WHAT THE TASK REQUIRES —
For the records below, give the number of lines where the string "output" occurs. Include nothing else.

EXTRACTED DATA —
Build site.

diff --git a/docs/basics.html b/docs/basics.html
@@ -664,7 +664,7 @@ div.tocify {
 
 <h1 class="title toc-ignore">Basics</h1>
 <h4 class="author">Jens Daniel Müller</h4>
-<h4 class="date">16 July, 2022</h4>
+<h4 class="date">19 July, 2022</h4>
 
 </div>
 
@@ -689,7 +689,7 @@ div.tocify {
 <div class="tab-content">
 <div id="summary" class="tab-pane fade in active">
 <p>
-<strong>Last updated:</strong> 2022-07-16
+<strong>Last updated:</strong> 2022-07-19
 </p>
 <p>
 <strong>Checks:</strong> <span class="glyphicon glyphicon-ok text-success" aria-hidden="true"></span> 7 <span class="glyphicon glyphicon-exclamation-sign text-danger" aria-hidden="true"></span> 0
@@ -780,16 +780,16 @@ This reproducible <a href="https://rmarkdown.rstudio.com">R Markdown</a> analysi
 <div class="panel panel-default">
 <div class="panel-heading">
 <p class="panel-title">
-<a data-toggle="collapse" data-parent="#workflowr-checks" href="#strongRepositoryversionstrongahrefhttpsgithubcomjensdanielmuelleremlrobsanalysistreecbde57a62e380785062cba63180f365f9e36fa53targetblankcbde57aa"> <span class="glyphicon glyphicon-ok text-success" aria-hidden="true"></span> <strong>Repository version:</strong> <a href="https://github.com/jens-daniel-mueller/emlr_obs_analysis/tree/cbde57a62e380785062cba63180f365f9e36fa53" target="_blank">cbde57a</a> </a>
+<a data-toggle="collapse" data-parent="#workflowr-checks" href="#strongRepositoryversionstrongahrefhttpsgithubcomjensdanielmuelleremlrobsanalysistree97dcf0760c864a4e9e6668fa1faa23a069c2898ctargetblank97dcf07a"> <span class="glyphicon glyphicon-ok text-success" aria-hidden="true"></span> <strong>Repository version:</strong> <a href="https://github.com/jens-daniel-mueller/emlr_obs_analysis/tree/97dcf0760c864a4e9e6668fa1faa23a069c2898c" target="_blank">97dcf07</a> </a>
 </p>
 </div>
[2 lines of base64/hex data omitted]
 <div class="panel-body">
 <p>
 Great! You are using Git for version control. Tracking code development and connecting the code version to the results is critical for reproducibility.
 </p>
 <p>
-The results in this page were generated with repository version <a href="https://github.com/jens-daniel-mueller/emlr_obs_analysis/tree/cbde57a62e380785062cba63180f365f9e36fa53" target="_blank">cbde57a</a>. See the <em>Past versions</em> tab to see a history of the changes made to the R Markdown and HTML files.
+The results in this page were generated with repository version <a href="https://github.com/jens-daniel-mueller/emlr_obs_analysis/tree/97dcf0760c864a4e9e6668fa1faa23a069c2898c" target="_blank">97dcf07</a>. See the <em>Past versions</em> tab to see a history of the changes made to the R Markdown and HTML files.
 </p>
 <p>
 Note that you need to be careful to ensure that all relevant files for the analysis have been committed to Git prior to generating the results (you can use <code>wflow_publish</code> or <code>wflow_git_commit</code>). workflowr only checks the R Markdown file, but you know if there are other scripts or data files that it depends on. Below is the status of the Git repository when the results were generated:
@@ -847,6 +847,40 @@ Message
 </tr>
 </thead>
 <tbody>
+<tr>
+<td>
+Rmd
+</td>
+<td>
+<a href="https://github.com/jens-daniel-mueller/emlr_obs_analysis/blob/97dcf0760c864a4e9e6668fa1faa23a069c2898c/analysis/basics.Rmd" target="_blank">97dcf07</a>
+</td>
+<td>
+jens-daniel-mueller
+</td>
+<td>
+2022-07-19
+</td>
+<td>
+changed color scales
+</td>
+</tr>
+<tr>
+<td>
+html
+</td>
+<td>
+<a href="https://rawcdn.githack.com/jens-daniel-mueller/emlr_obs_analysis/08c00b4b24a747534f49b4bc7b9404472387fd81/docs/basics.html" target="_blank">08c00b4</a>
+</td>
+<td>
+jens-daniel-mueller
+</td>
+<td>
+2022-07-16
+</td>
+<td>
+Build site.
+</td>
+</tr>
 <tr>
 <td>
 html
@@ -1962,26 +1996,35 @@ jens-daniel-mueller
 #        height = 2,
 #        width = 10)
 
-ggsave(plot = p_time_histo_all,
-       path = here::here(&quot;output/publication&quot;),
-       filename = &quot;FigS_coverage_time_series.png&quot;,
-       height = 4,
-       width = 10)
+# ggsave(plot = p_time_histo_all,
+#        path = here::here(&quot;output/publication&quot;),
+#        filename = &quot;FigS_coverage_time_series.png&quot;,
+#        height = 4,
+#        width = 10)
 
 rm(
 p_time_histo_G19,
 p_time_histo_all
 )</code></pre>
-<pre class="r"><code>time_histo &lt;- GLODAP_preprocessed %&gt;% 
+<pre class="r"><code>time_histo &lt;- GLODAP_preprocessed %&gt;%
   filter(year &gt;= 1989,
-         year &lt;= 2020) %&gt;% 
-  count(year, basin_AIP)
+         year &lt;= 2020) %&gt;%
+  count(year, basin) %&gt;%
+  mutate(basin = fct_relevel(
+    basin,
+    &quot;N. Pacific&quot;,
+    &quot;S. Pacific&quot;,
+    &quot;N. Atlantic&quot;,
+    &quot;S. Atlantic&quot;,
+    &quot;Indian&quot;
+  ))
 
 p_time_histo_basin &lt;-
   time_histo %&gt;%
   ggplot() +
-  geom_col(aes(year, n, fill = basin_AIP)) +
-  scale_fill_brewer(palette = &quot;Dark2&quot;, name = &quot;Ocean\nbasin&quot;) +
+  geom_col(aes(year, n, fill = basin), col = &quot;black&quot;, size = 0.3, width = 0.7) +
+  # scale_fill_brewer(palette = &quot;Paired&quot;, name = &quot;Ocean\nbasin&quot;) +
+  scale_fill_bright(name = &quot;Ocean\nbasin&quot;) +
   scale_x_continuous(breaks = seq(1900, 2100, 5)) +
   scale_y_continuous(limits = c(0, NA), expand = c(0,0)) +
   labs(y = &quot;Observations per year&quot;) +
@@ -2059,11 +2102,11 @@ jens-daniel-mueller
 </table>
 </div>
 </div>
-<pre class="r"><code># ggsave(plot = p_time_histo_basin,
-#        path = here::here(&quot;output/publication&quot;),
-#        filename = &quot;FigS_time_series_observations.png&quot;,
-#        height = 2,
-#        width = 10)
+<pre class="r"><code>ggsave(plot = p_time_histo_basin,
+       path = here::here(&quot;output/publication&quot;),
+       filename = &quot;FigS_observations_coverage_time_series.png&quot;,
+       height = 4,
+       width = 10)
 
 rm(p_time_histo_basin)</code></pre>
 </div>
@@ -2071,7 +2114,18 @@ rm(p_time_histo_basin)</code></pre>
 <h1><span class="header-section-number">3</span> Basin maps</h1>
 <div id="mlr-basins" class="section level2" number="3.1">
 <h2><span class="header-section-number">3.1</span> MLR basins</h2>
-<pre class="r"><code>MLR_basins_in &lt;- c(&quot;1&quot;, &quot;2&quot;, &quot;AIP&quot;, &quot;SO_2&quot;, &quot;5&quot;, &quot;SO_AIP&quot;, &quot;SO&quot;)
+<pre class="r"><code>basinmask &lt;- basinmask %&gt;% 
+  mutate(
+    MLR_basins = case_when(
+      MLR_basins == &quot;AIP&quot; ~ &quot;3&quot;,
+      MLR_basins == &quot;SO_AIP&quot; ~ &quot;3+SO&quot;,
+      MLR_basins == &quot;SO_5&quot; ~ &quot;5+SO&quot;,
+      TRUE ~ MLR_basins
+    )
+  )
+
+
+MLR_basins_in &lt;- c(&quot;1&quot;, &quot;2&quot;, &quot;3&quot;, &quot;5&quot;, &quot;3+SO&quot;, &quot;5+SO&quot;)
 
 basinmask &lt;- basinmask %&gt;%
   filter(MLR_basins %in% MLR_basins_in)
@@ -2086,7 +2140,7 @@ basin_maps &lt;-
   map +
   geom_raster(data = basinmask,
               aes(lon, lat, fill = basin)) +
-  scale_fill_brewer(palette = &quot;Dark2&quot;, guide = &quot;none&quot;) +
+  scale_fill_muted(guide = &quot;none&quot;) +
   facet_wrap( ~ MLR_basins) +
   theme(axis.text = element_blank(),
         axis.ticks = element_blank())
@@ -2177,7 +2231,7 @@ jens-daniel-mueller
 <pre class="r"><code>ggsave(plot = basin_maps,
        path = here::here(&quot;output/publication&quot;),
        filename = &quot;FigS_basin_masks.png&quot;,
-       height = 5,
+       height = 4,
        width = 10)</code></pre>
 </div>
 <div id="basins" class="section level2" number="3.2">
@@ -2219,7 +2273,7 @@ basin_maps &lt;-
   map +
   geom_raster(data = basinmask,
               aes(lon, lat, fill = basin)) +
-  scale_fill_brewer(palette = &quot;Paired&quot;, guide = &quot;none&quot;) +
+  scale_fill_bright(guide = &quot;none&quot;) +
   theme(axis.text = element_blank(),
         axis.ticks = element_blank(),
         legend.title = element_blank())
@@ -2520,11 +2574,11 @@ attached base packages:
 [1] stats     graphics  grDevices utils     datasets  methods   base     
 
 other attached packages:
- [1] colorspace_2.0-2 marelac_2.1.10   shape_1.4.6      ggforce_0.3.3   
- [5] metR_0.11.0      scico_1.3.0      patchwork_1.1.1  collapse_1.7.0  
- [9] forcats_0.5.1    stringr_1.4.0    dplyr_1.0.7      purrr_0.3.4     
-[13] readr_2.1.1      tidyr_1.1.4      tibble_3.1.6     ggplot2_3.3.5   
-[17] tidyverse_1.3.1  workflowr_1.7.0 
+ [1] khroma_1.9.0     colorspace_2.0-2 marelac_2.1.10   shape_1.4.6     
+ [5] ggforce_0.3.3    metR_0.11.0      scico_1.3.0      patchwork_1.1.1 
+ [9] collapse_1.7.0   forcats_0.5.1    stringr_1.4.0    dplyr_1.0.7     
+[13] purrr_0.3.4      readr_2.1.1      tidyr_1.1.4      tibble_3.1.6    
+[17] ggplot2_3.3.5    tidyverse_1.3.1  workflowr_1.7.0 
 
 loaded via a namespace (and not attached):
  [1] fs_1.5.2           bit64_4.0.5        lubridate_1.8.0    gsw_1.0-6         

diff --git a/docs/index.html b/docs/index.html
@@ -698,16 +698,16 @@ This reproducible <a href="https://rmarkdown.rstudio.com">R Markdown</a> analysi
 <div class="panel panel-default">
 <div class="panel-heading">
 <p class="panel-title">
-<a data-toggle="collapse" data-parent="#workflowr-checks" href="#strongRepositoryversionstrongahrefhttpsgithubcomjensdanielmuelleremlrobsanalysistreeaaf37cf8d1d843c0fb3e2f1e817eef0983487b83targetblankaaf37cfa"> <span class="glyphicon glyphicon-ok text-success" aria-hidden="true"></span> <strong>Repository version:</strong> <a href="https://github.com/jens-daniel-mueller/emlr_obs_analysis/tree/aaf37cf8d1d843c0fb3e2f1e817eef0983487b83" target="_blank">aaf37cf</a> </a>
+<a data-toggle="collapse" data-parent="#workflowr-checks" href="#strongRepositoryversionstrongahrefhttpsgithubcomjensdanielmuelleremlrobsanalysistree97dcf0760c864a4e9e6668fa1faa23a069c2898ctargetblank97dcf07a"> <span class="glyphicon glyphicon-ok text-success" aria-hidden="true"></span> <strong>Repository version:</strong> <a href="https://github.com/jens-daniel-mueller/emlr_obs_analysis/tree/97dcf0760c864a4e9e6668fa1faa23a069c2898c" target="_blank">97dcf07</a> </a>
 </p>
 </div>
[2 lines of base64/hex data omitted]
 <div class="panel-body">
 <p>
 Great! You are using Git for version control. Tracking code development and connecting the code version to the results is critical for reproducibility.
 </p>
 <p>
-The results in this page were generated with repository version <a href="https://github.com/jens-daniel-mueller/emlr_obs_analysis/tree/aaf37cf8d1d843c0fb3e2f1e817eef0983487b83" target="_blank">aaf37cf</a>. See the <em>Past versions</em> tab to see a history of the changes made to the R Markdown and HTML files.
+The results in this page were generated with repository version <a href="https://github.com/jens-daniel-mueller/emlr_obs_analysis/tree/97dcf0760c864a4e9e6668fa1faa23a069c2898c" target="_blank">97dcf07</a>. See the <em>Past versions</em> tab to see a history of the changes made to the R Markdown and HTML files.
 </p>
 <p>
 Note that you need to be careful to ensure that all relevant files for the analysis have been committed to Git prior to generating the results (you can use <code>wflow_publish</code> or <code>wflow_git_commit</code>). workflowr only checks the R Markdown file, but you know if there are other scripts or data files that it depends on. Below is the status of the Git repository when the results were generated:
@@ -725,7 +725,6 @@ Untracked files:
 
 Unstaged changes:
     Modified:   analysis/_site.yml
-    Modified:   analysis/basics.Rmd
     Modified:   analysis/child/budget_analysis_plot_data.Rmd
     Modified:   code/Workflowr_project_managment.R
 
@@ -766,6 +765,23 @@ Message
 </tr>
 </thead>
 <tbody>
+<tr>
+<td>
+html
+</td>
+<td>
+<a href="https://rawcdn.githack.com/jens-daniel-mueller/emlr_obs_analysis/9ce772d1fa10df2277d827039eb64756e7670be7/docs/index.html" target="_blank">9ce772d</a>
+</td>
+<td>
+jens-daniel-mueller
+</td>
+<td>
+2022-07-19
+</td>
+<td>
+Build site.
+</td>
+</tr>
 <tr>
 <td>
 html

RESULT FOR THIS TASK —
5